Knowing what’s going on with your own brand isn’t everything, and that’s a two-way street between yourself and your (potential) clients. A white paper from public relations software company dna13 introduces the synchronization factor into brand management. When dealing with your own brand, especially as a PR professional, keeping your principles aligned across the board is the way to go. It seems like a basic approach to managing your brand and your team, but it never hurts to see a simplified version.
dna13 outlines the four aspects of brand management that can be synchronized, with clients and team members. Sync your C-suite (in many regards, that means you), your colleagues, your tools and your messages. Finding a way to sync all of these things translates into a more streamlines management system that saves you time, money and a boatload of mistakes.
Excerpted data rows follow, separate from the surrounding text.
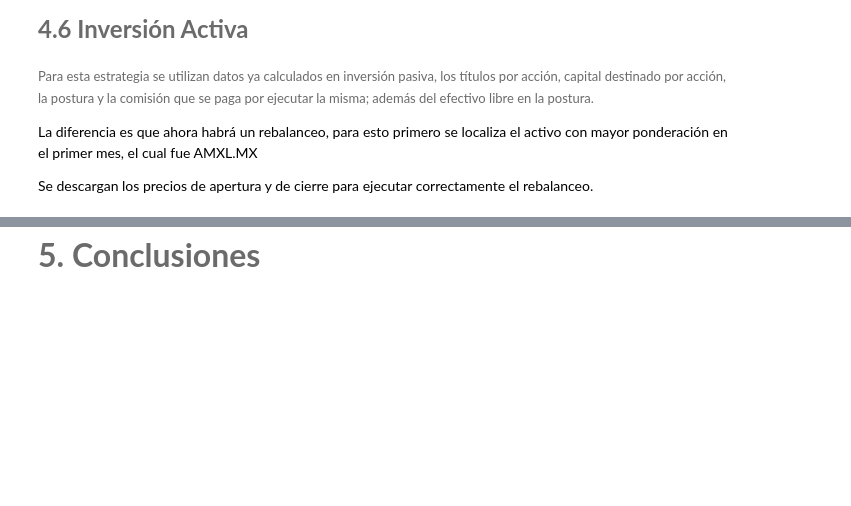
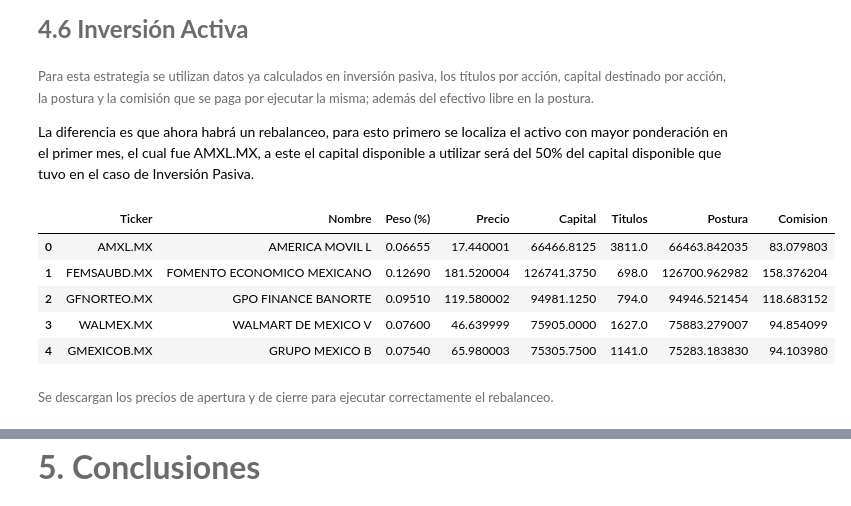
Before and after one commit to lizette98/myst_if708857_lab1, a Jupyter notebook: notebook.ipynb, the cells around one changed output, grey strips where cells are left out. Drawn from its saved outputs; the diff is of its cells as text; code cells hidden in the pictures; blank space fills up the shorter version.

```diff
--- a/notebook.ipynb
+++ b/notebook.ipynb
@@ -171,6 +176,15 @@ fig.show()
 # %% [markdown]
 <font color= #6B6B6B> <font size = 2>Para esta estrategia se utilizan datos ya calculados en inversión pasiva, los títulos por acción, capital destinado por acción, la postura y la comisión que se paga por ejecutar la misma; además del efectivo libre en la postura.
 
-La diferencia es que ahora habrá un rebalanceo, para esto primero se localiza el activo con mayor ponderación en el primer mes, el cual fue AMXL.MX
-
-Se descargan los precios de apertura y de cierre para ejecutar correctamente el rebalanceo.</font>
+La diferencia es que ahora habrá un rebalanceo, para esto primero se localiza el activo con mayor ponderación en el primer mes, el cual fue AMXL.MX, a este el capital disponible a utilizar será del 50% del capital disponible que tuvo en el caso de Inversión Pasiva.</font>
+# %%
+df_activa.head()
+# %% [output]
+|  | Ticker | Nombre | Peso (%) | Precio | Capital | Titulos | Postura | Comision |
+| 0 | AMXL.MX | AMERICA MOVIL L | 0.06655 | 17.440001 | 66466.8125 | 3811.0 | 66463.842035 | 83.079803 |
+| 1 | FEMSAUBD.MX | FOMENTO ECONOMICO MEXICANO | 0.12690 | 181.520004 | 126741.3750 | 698.0 | 126700.962982 | 158.376204 |
+| 2 | GFNORTEO.MX | GPO FINANCE BANORTE | 0.09510 | 119.580002 | 94981.1250 | 794.0 | 94946.521454 | 118.683152 |
+| 3 | WALMEX.MX | WALMART DE MEXICO V | 0.07600 | 46.639999 | 75905.0000 | 1627.0 | 75883.279007 | 94.854099 |
+| 4 | GMEXICOB.MX | GRUPO MEXICO B | 0.07540 | 65.980003 | 75305.7500 | 1141.0 | 75283.183830 | 94.103980 |
+# %% [markdown]
+<font color= #6B6B6B> <font size = 2>Se descargan los precios de apertura y de cierre para ejecutar correctamente el rebalanceo.</font>
```
Also changed, not shown: parts of 5 cells of this notebook.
I had my own oops moment yesterday, when I used both inaccurate information as well as a mistaken comprehension of an initial source when writing a blog post. Sharing the principles for the work environment, the team itself, and how our brand is portrayed to the public means a great deal, and it was because of this shared vision that everyone’s been able to recover from what could have been a disaster on my part.
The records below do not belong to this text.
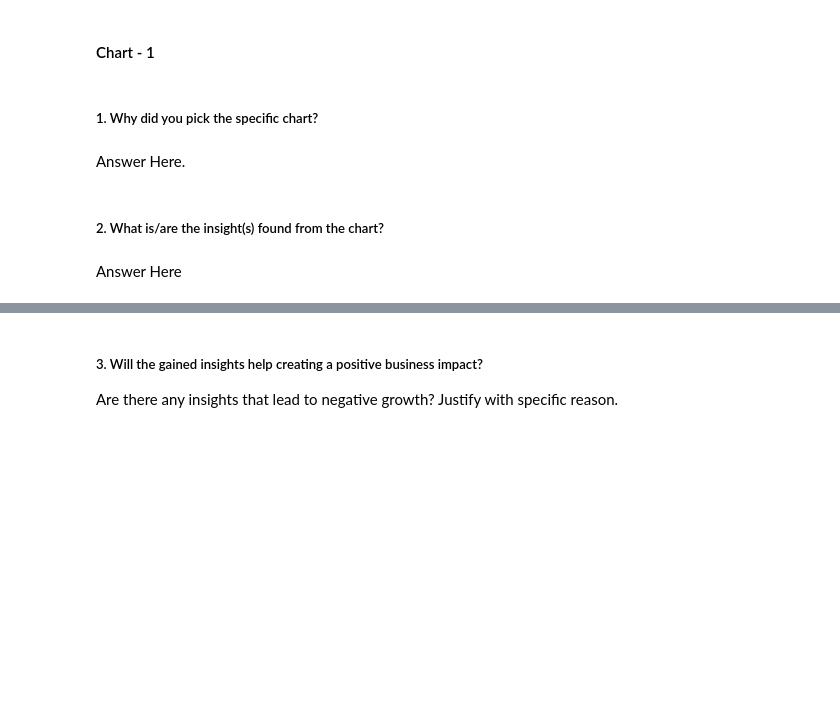
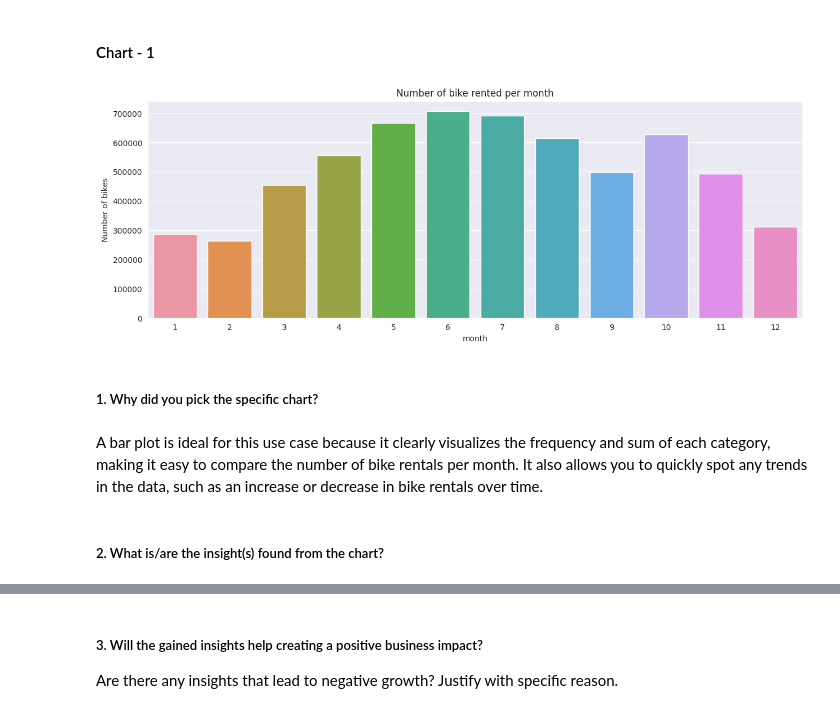
Before and after one commit to Vijaysiraw/ML_Regression_Bike_Sharing_Demand_Prediction, a Jupyter notebook: ML_Regression_Bike_Sharing_Demand_Prediction.ipynb, the cells around one changed output, grey strips where cells are left out. Drawn from its saved outputs; the diff is of its cells as text; code cells hidden in the pictures; blank space fills up the shorter version.

```diff
--- a/ML_Regression_Bike_Sharing_Demand_Prediction.ipynb
+++ b/ML_Regression_Bike_Sharing_Demand_Prediction.ipynb
@@ -344,8 +348,21 @@ Finally, we have 8760 rows and 15 columns of data that can be used to analyze an
+# %%
+# Chart - 1 visualization code
+#grouping the data according to month
+monthly_prediction=round(sb.groupby('month')['rented_bike_count'].sum().reset_index(),2)
+# %%
+# number of bike rented per month
+plt=reload(plt)
+sns.set_style('darkgrid')
+plt.figure(figsize=(15,5))
+sns.barplot(x='month',y='rented_bike_count',data=monthly_prediction)
+plt.title("Number of bike rented per month")
+plt.ylabel('Number of bikes')
+plt.show()
+# %% [output]
+[figure, added]
 # %% [markdown]
 ##### 1. Why did you pick the specific chart?
-# %% [markdown]
-Answer Here.
+# %% [markdown]
+A bar plot is ideal for this use case because it clearly visualizes the frequency and sum of each category, making it easy to compare the number of bike rentals per month. It also allows you to quickly spot any trends in the data, such as an increase or decrease in bike rentals over time.
 # %% [markdown]
 ##### 2. What is/are the insight(s) found from the chart?
-# %% [markdown]
-Answer Here
```
Also changed, not shown: parts of 25 cells of this notebook.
Being in the public relations field is something I didn’t expect to do, having gone to college for pre-med and started a career in pharmaceutical and clinical research. But this is where I ended up, after blogger for several years and working both directly and indirectly with the public relations industry ever since.
It’s one of those things that happened slowly and unknowingly for me, as nearly everything I’d been doing online since the age of fifteen turned out to be self-marketing in one way or another. The level of branding that goes into our actions taken within any social media outlet, offline or online, translates into the ways in which we present ourselves to the world. In turn, our branding based on our actions acts as billboard to all of those around us.
Unifying as many aspects of your brand from an internal standpoint will undoubtedly help you maintain your brand’s reputation from the outside looking in. It’s increasingly difficult to do, given the amount of influence the rest of the world can have through social media. Yet taking that new approach to accountability for your brand’s public image means first looking at a new approach for accountability with you as an individual, a team, and a company.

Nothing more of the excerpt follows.